• Source data

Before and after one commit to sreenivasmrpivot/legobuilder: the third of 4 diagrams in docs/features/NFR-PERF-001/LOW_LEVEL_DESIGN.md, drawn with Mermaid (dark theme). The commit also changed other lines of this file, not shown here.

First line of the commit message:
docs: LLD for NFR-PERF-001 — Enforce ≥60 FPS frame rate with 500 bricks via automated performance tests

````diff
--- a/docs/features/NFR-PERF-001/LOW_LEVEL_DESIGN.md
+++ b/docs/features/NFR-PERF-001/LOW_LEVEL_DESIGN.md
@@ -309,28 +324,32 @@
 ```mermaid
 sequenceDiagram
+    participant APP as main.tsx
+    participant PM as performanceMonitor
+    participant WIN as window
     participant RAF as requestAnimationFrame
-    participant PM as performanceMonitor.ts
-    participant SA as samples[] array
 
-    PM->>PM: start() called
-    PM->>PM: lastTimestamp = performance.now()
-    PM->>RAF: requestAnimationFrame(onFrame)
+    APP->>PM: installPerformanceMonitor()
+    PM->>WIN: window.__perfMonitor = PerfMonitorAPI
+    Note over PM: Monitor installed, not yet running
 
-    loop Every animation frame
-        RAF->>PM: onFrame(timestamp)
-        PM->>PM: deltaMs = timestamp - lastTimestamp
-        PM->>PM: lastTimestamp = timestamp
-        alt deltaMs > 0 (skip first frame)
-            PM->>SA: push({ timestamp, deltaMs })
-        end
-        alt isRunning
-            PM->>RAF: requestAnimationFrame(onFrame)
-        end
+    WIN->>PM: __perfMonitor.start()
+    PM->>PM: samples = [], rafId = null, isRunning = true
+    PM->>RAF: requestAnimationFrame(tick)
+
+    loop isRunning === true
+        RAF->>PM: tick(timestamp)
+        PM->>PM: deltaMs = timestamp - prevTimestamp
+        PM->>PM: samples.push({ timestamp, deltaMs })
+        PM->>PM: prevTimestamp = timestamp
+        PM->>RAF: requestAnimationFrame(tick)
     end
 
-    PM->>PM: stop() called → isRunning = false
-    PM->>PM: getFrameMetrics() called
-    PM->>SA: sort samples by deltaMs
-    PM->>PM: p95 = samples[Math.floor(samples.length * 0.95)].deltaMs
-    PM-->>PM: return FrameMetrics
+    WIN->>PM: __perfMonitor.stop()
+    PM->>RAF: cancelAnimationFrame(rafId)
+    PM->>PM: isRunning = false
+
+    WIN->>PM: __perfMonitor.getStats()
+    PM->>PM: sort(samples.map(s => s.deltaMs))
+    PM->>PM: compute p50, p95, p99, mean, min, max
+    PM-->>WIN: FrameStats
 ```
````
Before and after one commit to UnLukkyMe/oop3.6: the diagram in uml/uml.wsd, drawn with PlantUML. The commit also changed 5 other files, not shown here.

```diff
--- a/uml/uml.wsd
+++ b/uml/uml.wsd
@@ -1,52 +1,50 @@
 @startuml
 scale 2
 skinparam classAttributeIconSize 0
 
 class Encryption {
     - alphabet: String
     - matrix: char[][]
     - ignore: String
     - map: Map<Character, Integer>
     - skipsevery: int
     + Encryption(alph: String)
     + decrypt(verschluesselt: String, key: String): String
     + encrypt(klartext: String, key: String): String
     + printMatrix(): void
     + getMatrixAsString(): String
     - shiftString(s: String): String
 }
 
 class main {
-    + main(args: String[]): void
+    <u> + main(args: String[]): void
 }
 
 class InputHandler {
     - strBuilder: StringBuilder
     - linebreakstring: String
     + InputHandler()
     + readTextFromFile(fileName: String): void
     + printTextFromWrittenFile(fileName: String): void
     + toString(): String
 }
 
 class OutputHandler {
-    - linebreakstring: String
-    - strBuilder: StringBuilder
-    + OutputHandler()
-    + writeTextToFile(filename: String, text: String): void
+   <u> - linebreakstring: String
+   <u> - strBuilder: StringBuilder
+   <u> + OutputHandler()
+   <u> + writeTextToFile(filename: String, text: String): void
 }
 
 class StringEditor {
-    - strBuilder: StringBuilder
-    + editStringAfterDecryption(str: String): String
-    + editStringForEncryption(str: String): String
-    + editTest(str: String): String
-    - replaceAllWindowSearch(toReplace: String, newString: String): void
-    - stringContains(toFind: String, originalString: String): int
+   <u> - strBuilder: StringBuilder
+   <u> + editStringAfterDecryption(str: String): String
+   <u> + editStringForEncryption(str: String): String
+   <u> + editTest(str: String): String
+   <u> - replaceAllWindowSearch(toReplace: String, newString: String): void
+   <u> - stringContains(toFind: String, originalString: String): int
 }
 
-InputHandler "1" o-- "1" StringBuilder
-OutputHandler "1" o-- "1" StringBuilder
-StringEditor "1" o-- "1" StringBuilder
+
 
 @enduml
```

• Problem
What is wanted is every line above, written out exactly.

• Written answer
Before and after one commit to sreenivasmrpivot/legobuilder: the third of 4 diagrams in docs/features/NFR-PERF-001/LOW_LEVEL_DESIGN.md, drawn with Mermaid (dark theme). The commit also changed other lines of this file, not shown here.

First line of the commit message:
docs: LLD for NFR-PERF-001 — Enforce ≥60 FPS frame rate with 500 bricks via automated performance tests

````diff
--- a/docs/features/NFR-PERF-001/LOW_LEVEL_DESIGN.md
+++ b/docs/features/NFR-PERF-001/LOW_LEVEL_DESIGN.md
@@ -309,28 +324,32 @@
 ```mermaid
 sequenceDiagram
+    participant APP as main.tsx
+    participant PM as performanceMonitor
+    participant WIN as window
     participant RAF as requestAnimationFrame
-    participant PM as performanceMonitor.ts
-    participant SA as samples[] array
 
-    PM->>PM: start() called
-    PM->>PM: lastTimestamp = performance.now()
-    PM->>RAF: requestAnimationFrame(onFrame)
+    APP->>PM: installPerformanceMonitor()
+    PM->>WIN: window.__perfMonitor = PerfMonitorAPI
+    Note over PM: Monitor installed, not yet running
 
-    loop Every animation frame
-        RAF->>PM: onFrame(timestamp)
-        PM->>PM: deltaMs = timestamp - lastTimestamp
-        PM->>PM: lastTimestamp = timestamp
-        alt deltaMs > 0 (skip first frame)
-            PM->>SA: push({ timestamp, deltaMs })
-        end
-        alt isRunning
-            PM->>RAF: requestAnimationFrame(onFrame)
-        end
+    WIN->>PM: __perfMonitor.start()
+    PM->>PM: samples = [], rafId = null, isRunning = true
+    PM->>RAF: requestAnimationFrame(tick)
+
+    loop isRunning === true
+        RAF->>PM: tick(timestamp)
+        PM->>PM: deltaMs = timestamp - prevTimestamp
+        PM->>PM: samples.push({ timestamp, deltaMs })
+        PM->>PM: prevTimestamp = timestamp
+        PM->>RAF: requestAnimationFrame(tick)
     end
 
-    PM->>PM: stop() called → isRunning = false
-    PM->>PM: getFrameMetrics() called
-    PM->>SA: sort samples by deltaMs
-    PM->>PM: p95 = samples[Math.floor(samples.length * 0.95)].deltaMs
-    PM-->>PM: return FrameMetrics
+    WIN->>PM: __perfMonitor.stop()
+    PM->>RAF: cancelAnimationFrame(rafId)
+    PM->>PM: isRunning = false
+
+    WIN->>PM: __perfMonitor.getStats()
+    PM->>PM: sort(samples.map(s => s.deltaMs))
+    PM->>PM: compute p50, p95, p99, mean, min, max
+    PM-->>WIN: FrameStats
 ```
````
Before and after one commit to UnLukkyMe/oop3.6: the diagram in uml/uml.wsd, drawn with PlantUML. The commit also changed 5 other files, not shown here.

```diff
--- a/uml/uml.wsd
+++ b/uml/uml.wsd
@@ -1,52 +1,50 @@
 @startuml
 scale 2
 skinparam classAttributeIconSize 0
 
 class Encryption {
     - alphabet: String
     - matrix: char[][]
     - ignore: String
     - map: Map<Character, Integer>
     - skipsevery: int
     + Encryption(alph: String)
     + decrypt(verschluesselt: String, key: String): String
     + encrypt(klartext: String, key: String): String
     + printMatrix(): void
     + getMatrixAsString(): String
     - shiftString(s: String): String
 }
 
 class main {
-    + main(args: String[]): void
+    <u> + main(args: String[]): void
 }
 
 class InputHandler {
     - strBuilder: StringBuilder
     - linebreakstring: String
     + InputHandler()
     + readTextFromFile(fileName: String): void
     + printTextFromWrittenFile(fileName: String): void
     + toString(): String
 }
 
 class OutputHandler {
-    - linebreakstring: String
-    - strBuilder: StringBuilder
-    + OutputHandler()
-    + writeTextToFile(filename: String, text: String): void
+   <u> - linebreakstring: String
+   <u> - strBuilder: StringBuilder
+   <u> + OutputHandler()
+   <u> + writeTextToFile(filename: String, text: String): void
 }
 
 class StringEditor {
-    - strBuilder: StringBuilder
-    + editStringAfterDecryption(str: String): String
-    + editStringForEncryption(str: String): String
-    + editTest(str: String): String
-    - replaceAllWindowSearch(toReplace: String, newString: String): void
-    - stringContains(toFind: String, originalString: String): int
+   <u> - strBuilder: StringBuilder
+   <u> + editStringAfterDecryption(str: String): String
+   <u> + editStringForEncryption(str: String): String
+   <u> + editTest(str: String): String
+   <u> - replaceAllWindowSearch(toReplace: String, newString: String): void
+   <u> - stringContains(toFind: String, originalString: String): int
 }
 
-InputHandler "1" o-- "1" StringBuilder
-OutputHandler "1" o-- "1" StringBuilder
-StringEditor "1" o-- "1" StringBuilder
+
 
 @enduml
```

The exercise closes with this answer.